Death is unavoidable. We wait for death every single day, whether we realize it or not. Mostly, we forget about it, which means that we do not consciously wait: we cover it over with many things—with anything—that might shield its horrid face from our sight.
Advent is a time in which the end of the world is expected—Jesus’ promised return—but for most of us, the world will end in another way; we die. For most of us, Jesus’ return to our sight will happen in this manner, even though we really hope for the cosmic event of His return.
The season of Advent reminds us that the coming of Christ is personal, always. It is never a take-it-or-leave-it proposition. More than anything Advent has to do with who and what will meet me in the end—be it at my death, or at the end of time.

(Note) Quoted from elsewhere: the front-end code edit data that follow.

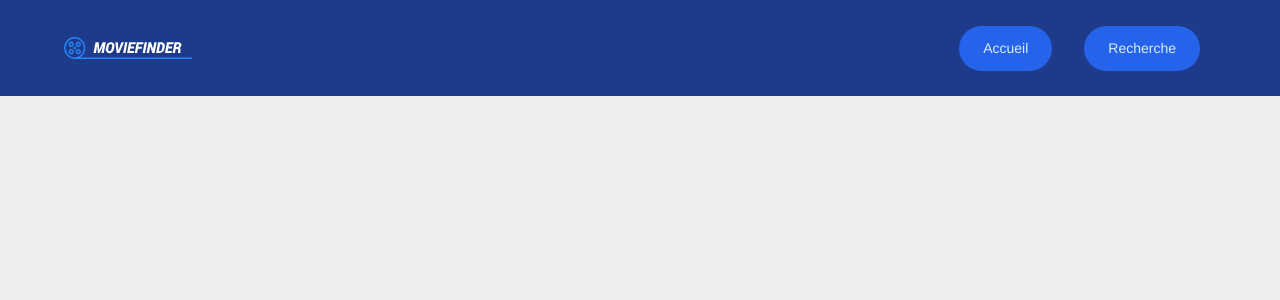
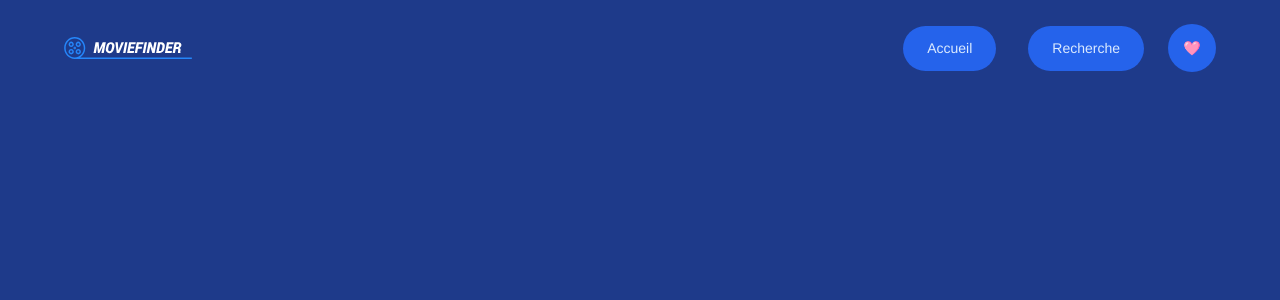
Before and after one commit to abernardArtefact/movieProject, a React (Vite) app: page /Movie in a window 1280 px wide. Shown: the top 300 px of the page. Built offline with nearby package versions, Linux system fonts and the light colour scheme.

Commit message:
add Favoris button

```diff
--- a/src/design-system/Common/Button/Button.tsx
+++ b/src/design-system/Common/Button/Button.tsx
@@ -4,7 +4,6 @@ import { motion } from "framer-motion";
 
 type ButtonProps = {
   label: string;
-  ternaryButton: boolean;
 };
 
 const Button: FC<ButtonProps> = ({ label }) => {
--- a/src/design-system/Common/CardSmall/CardSmall.tsx
+++ b/src/design-system/Common/CardSmall/CardSmall.tsx
@@ -1,7 +1,5 @@
 import { FC, useRef, useState } from "react";
 import { Link } from "react-router-dom";
-// import { useEffect, useState } from "react";
-// import { log } from "echarts/types/src/util/log.js";
 import Movie from "../../../pages/Movie";
 import { useParams } from "react-router";
 import { motion } from "framer-motion";
@@ -18,8 +16,8 @@ type CardSmallProps = {
 };
 
 const CardSmall: FC<CardSmallProps> = ({ movie }) => {
-  const [isHovered, setHovered] = useState(false);
-  const ref1 = useRef("");
+  // const [isHovered, setHovered] = useState(false);
+  // const ref1 = useRef("");
 
   let { id } = useParams();
   if (!movie) {
@@ -29,7 +27,6 @@ const CardSmall: FC<CardSmallProps> = ({ movie }) => {
   // onClick=> scale etc
   return (
     <motion.div
-      // layout
       animate={{
         scale: [0, 1],
       }}
--- /dev/null
+++ b/src/design-system/Common/Favoris/Favoris.tsx
@@ -0,0 +1,23 @@
+import { FC } from "react";
+import { Link } from "react-router-dom";
+import { motion } from "framer-motion";
+
+type FavorisProps = {
+  label: string;
+};
+
+const Favoris: FC<FavorisProps> = ({ label }) => {
+  return (
+    <div className="flex justify-center lg:py-12 py-6 bg-blue-900 ">
+      <motion.button
+        whileTap={{ scale: 3, x: "-10px", y: "10px" }}
+        whileHover={{ scale: 1.2 }}
+        transition={{ duration: 0.8 }}
+        className="bg-blue-600 py-1 px-2 rounded-full lg:w-12 lg:h-12 hover:text-blue-900 hover:bg-blue-100 border-blue-900 hover:border-blue-900 ml-2"
+      >
+        <Link to="">{label}</Link>
+      </motion.button>
+    </div>
+  );
+};
+export default Favoris;
--- a/src/design-system/Common/Header/Header.tsx
+++ b/src/design-system/Common/Header/Header.tsx
@@ -1,14 +1,31 @@
-import { FC } from "react";
+import { FC, useEffect, useState } from "react";
 import Logo from "../Logo/Logo";
 import ButtonHeader from "../ButtonHeader/ButtonHeader";
-// import { Link } from "react-router-dom";
-// import { useNavigate } from "react-router-dom";
+import Favoris from "../Favoris/Favoris";
 
 type HeaderProps = {
   onClick: void;
 };
 
 const Header: FC<HeaderProps> = () => {
+  // const [favorites, setFavorites] = useState([]);
+
+  // const addFavorites = (movie: any) => {
+  //   const newFavorites = [...favorites, movie];
+  //   setFavorites(newFavorites);
+  //   localStorage.setItem('favorites', JSON.stringify(newFavorites));
+  // };
+  // const removeFavorites = (movieId: any) => {
+  //   setFavorites(favorites.filter((movie)=> movie.id !=== movieId));
+  // };
+
+  // useEffect(() => {
+  //   const savedFavorites = localStorage.getItem('favorites');
+  //   if (savedFavorites) {
+  //     setFavorites(JSON.parse(savedFavorites));
+  //   }
+  // }, []);
+
   return (
     <div
       id="container"
@@ -22,6 +39,7 @@ const Header: FC<HeaderProps> = () => {
       <div id="buttons" className="flex items-center pb-2 lg:pb-0">
         <ButtonHeader label={"Accueil"} to={"/"}></ButtonHeader>
         <ButtonHeader label={"Recherche"} to={"/search"}></ButtonHeader>
+        <Favoris label={"🩷"}></Favoris>
       </div>
     </div>
   );
--- a/src/design-system/DetailsPage/CardBig/CardBig.tsx
+++ b/src/design-system/DetailsPage/CardBig/CardBig.tsx
@@ -149,7 +149,7 @@ const CardBig: FC<CardBigProps> = ({}) => {
               {movie.overview}
             </p>
           </div>
-          <div id="ratings" className="lg:hidden pt-16">
+          <div id="ratings" className="lg:hidden pt-16 bg-blue-900">
             <div>
               <h3 className="text-blue-200 flex justify-center items-center lg:text-2xl pb-2">
                 Communanuté
--- a/src/design-system/HomePage/Filter/Filter.tsx
+++ b/src/design-system/HomePage/Filter/Filter.tsx
@@ -3,11 +3,17 @@ import { useState } from "react";
 
 type FilterProps = {
   label: string;
+  genre: string;
+  years: string;
 };
 
 const Filter: FC<FilterProps> = ({ label }) => {
   const [isOpen, setIsOpen] = useState(false);
   const handleIsOpen = () => setIsOpen(!isOpen);
+
+  // const genre = ["Tous les genres", "Action", "Comédie", "Drame"];
+  // const years = ["2020", "2021", "2022", "2023", "2024"];
+
   return (
     <div
       onClick={handleIsOpen}
--- a/src/design-system/HomePage/Graph/Graph.tsx
+++ b/src/design-system/HomePage/Graph/Graph.tsx
@@ -55,7 +55,7 @@ const data = [
 const Graph: FC<GraphProps> = ({}) => {
   return (
     <ResponsiveContainer width="100%" height="100%">
-      <div className=" flex justify-center w-screen">
+      <div className=" flex justify-center w-screen pb-16">
         <ComposedChart
           width={350}
           height={300}
@@ -78,7 +78,6 @@ const Graph: FC<GraphProps> = ({}) => {
             stroke="#60aedb"
             activeDot={{ r: 8 }}
           />
-          {/* <Line type="monotone" dataKey="note moyenne" stroke="#82ca9d" /> */}
 
           <Bar dataKey="note moyenne" barSize={20} fill="#b35a0c" />
         </ComposedChart>
--- a/src/design-system/HomePage/GraphHeader/GraphHeader.tsx
+++ b/src/design-system/HomePage/GraphHeader/GraphHeader.tsx
@@ -10,9 +10,10 @@ const GraphHeader: FC<GraphHeaderProps> = ({}) => {
         Statistique par année
       </h1>
       <div className="flex justify-center lg:justify-start  ">
-        <Filter label={"2015"}></Filter>
-        <Filter label={"2019"}></Filter>
-        <Filter label={"Genre"}></Filter>
+        <Filter label={"2020"} genre={""} years={""}></Filter>
+        <div className="flex items-center text-blue-200">à</div>
+        <Filter label={"2024"} genre={""} years={""}></Filter>
+        <Filter label={"Genre"} genre={""} years={""}></Filter>
       </div>
     </div>
   );
--- a/src/pages/HomePage.tsx
+++ b/src/pages/HomePage.tsx
@@ -50,7 +50,7 @@ const HomePage = () => {
         </motion.div>
       </h1>
       <div className="">{cardsData && <Slider cardsData={cardsData} />}</div>
-      <Button label={"Voir tous les films"} ternaryButton={false}></Button>
+      <Button label={"Voir tous les films"}></Button>
       <div
         id="divider"
         className=" border border-[1px] border-blue-600 bg-blue-900"
--- a/src/pages/Movie.tsx
+++ b/src/pages/Movie.tsx
@@ -2,7 +2,7 @@ import CardBig from "../design-system/DetailsPage/CardBig/CardBig";
 
 const Movie = () => {
   return (
-    <div id="main-container" className="w-screen h-full bg-blue-900">
+    <div id="main-container" className="w-screen h-screen bg-blue-900 pt-20">
       <div className="lg:flex lg:justify-between lg:content-center lg:mx-8 lg:text-xl lg:px-10 ">
         <div className="lg:flex lg:justify-center w-screen h-full">
           <div className="">
```
Also changed, not shown: 1 other file (tests, documents, lock files or other folders).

Advent is so important for this very reason: we know that Christ has been born into the world, and that he plans to come again–but whether we live to see the coming Christmas or any Christmas thereafter is another matter.
Advent is the time when we learn for certain that if death comes for us, it does not come alone. The Lord comes to meet us, as well. For Christians this is a marvelous hope and release. It is almost as if Easter comes in winter.